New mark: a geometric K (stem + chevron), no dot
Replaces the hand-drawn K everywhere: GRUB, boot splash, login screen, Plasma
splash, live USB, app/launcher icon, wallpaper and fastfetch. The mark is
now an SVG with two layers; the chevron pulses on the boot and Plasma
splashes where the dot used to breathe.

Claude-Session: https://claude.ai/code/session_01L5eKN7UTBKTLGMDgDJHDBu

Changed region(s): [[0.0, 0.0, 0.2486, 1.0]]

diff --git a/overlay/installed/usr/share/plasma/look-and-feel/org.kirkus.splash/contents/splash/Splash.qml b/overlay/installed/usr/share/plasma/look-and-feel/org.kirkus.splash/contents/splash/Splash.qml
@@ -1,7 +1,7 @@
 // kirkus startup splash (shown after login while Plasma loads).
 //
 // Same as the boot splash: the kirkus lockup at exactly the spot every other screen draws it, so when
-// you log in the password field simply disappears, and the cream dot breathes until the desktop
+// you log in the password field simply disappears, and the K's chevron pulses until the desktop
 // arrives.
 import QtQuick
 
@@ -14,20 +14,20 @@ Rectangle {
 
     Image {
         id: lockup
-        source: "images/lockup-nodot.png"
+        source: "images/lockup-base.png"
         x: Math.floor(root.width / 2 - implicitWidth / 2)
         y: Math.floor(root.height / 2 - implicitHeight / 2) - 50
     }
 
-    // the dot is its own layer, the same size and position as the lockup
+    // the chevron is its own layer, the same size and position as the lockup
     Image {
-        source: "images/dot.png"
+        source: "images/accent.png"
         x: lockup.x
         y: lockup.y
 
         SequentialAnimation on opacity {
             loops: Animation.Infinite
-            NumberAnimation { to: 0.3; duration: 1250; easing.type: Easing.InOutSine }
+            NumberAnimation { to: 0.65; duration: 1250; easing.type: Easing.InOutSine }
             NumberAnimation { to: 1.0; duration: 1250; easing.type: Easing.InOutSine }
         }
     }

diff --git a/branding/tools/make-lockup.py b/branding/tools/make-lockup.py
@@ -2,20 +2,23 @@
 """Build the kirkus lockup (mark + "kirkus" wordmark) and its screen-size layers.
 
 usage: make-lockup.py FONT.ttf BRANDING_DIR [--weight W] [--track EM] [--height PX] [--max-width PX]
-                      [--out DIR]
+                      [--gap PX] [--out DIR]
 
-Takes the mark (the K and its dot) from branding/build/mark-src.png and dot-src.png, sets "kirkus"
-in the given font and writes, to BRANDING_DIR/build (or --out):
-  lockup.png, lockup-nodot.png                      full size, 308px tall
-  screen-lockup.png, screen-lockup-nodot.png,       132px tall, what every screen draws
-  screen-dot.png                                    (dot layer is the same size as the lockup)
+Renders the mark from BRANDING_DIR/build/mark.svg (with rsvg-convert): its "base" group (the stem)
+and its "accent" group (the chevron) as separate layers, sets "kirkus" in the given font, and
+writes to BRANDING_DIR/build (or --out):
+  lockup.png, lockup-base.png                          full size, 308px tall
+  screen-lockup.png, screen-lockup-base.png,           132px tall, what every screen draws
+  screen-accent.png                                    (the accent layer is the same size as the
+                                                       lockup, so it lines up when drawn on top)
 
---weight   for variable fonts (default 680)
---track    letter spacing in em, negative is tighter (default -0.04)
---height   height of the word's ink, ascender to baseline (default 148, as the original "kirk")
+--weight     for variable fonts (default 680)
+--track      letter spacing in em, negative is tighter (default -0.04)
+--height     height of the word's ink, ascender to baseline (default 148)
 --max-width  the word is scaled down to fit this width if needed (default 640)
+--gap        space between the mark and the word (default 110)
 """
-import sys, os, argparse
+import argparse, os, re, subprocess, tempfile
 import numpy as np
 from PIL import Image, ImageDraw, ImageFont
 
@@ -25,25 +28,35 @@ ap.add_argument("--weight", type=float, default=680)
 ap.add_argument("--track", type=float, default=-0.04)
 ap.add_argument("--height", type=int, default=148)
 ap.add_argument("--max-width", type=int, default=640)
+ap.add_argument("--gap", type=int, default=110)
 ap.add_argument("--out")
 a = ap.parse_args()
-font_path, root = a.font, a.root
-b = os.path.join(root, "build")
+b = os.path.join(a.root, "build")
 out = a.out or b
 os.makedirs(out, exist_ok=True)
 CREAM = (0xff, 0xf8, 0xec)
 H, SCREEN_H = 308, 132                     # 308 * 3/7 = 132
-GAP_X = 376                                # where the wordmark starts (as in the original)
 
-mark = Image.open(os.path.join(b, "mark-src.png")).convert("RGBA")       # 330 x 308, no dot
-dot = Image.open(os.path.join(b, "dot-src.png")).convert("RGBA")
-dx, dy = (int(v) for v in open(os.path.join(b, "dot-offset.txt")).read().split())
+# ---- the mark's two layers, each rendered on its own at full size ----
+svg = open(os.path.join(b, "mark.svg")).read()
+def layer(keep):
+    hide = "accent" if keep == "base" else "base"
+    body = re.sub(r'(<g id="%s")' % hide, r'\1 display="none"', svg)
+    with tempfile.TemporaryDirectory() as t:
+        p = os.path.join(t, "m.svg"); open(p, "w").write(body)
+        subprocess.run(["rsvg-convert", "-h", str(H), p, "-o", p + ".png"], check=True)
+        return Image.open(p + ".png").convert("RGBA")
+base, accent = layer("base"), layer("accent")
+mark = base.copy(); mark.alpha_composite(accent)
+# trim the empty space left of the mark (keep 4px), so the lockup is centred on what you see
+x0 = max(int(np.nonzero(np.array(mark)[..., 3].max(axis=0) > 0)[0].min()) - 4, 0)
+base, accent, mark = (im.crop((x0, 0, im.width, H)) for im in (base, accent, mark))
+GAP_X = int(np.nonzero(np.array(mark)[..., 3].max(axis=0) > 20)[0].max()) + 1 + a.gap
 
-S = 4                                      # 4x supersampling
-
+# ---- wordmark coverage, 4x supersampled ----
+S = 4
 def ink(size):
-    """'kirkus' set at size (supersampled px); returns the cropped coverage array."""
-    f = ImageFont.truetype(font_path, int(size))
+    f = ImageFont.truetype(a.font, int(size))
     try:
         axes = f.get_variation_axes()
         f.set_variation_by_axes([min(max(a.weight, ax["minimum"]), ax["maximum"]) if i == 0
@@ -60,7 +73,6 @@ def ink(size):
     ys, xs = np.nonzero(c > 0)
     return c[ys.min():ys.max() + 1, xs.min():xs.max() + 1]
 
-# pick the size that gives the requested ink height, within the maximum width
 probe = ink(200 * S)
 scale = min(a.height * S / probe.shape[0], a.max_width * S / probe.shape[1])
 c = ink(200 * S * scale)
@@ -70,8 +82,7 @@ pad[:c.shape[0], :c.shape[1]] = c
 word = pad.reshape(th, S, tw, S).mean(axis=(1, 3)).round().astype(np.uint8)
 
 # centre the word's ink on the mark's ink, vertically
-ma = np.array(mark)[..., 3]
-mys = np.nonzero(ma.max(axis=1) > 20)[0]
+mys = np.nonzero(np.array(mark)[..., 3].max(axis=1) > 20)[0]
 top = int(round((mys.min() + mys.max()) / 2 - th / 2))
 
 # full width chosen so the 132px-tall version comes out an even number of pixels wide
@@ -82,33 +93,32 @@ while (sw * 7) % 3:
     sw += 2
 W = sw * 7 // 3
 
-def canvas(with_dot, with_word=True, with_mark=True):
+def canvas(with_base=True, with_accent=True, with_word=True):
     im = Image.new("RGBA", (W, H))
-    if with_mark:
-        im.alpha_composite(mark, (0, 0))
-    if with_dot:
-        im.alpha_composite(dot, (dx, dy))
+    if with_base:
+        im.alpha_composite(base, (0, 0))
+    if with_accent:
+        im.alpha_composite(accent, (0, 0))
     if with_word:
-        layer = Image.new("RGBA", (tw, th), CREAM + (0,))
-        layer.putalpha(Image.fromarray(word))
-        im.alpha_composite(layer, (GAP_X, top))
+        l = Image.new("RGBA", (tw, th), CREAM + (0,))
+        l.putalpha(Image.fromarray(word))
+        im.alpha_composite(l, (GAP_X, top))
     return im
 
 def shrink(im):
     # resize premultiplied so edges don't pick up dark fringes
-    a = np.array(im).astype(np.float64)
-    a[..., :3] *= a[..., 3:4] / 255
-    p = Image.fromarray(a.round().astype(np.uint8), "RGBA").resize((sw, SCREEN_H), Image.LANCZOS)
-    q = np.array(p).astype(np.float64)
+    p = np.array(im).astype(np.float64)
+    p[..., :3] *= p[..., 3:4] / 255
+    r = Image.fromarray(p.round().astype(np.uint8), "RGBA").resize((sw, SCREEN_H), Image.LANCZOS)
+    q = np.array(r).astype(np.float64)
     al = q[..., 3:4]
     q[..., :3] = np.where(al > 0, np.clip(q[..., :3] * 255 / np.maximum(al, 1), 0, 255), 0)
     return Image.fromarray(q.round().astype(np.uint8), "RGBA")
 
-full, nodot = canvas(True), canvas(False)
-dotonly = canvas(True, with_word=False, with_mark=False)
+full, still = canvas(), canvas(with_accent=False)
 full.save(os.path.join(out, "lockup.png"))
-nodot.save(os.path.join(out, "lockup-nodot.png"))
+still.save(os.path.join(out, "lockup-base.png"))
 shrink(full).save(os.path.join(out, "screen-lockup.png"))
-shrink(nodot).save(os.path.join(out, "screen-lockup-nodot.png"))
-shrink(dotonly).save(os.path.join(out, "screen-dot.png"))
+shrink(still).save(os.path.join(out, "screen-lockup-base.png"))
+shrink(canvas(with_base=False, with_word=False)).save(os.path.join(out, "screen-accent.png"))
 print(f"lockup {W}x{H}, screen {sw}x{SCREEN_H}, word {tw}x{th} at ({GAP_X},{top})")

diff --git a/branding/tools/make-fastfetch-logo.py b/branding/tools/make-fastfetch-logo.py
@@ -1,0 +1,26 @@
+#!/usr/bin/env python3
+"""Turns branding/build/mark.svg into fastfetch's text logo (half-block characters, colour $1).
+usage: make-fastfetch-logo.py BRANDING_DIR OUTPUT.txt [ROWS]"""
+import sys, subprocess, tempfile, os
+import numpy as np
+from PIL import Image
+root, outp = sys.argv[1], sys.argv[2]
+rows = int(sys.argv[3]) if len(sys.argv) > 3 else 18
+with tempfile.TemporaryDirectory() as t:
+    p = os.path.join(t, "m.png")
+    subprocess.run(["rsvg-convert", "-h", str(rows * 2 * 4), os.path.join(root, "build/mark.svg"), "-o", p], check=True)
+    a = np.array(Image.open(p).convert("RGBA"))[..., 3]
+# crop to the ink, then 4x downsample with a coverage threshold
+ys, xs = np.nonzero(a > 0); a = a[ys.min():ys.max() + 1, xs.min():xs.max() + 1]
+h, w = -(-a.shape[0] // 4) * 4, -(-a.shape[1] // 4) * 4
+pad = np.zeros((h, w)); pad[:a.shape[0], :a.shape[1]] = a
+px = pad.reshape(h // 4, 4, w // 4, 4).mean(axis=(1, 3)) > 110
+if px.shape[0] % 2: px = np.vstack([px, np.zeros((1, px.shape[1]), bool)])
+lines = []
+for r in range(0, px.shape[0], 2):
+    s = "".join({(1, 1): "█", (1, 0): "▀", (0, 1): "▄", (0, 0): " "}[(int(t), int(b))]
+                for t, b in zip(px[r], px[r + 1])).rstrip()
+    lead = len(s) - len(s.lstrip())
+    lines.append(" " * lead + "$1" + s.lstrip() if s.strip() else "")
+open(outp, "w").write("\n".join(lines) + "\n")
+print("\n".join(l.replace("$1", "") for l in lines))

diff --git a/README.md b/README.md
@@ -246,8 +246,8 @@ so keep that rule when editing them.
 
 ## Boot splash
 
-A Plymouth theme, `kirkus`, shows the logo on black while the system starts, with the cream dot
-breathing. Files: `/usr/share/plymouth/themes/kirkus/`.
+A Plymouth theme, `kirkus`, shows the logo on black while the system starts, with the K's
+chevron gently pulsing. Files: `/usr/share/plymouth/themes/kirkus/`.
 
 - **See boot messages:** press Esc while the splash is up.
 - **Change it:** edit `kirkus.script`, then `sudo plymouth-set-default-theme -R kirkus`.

Required work
Write out exactly the lines that fall from the line with "outp = sys.argv[1], sys.argv[2]" to the line with "str(rows * 2" in the records above, keeping both ends.

Response box
+root, outp = sys.argv[1], sys.argv[2]
+rows = int(sys.argv[3]) if len(sys.argv) > 3 else 18
+with tempfile.TemporaryDirectory() as t:
+    p = os.path.join(t, "m.png")
+    subprocess.run(["rsvg-convert", "-h", str(rows * 2 * 4), os.path.join(root, "build/mark.svg"), "-o", p], check=True)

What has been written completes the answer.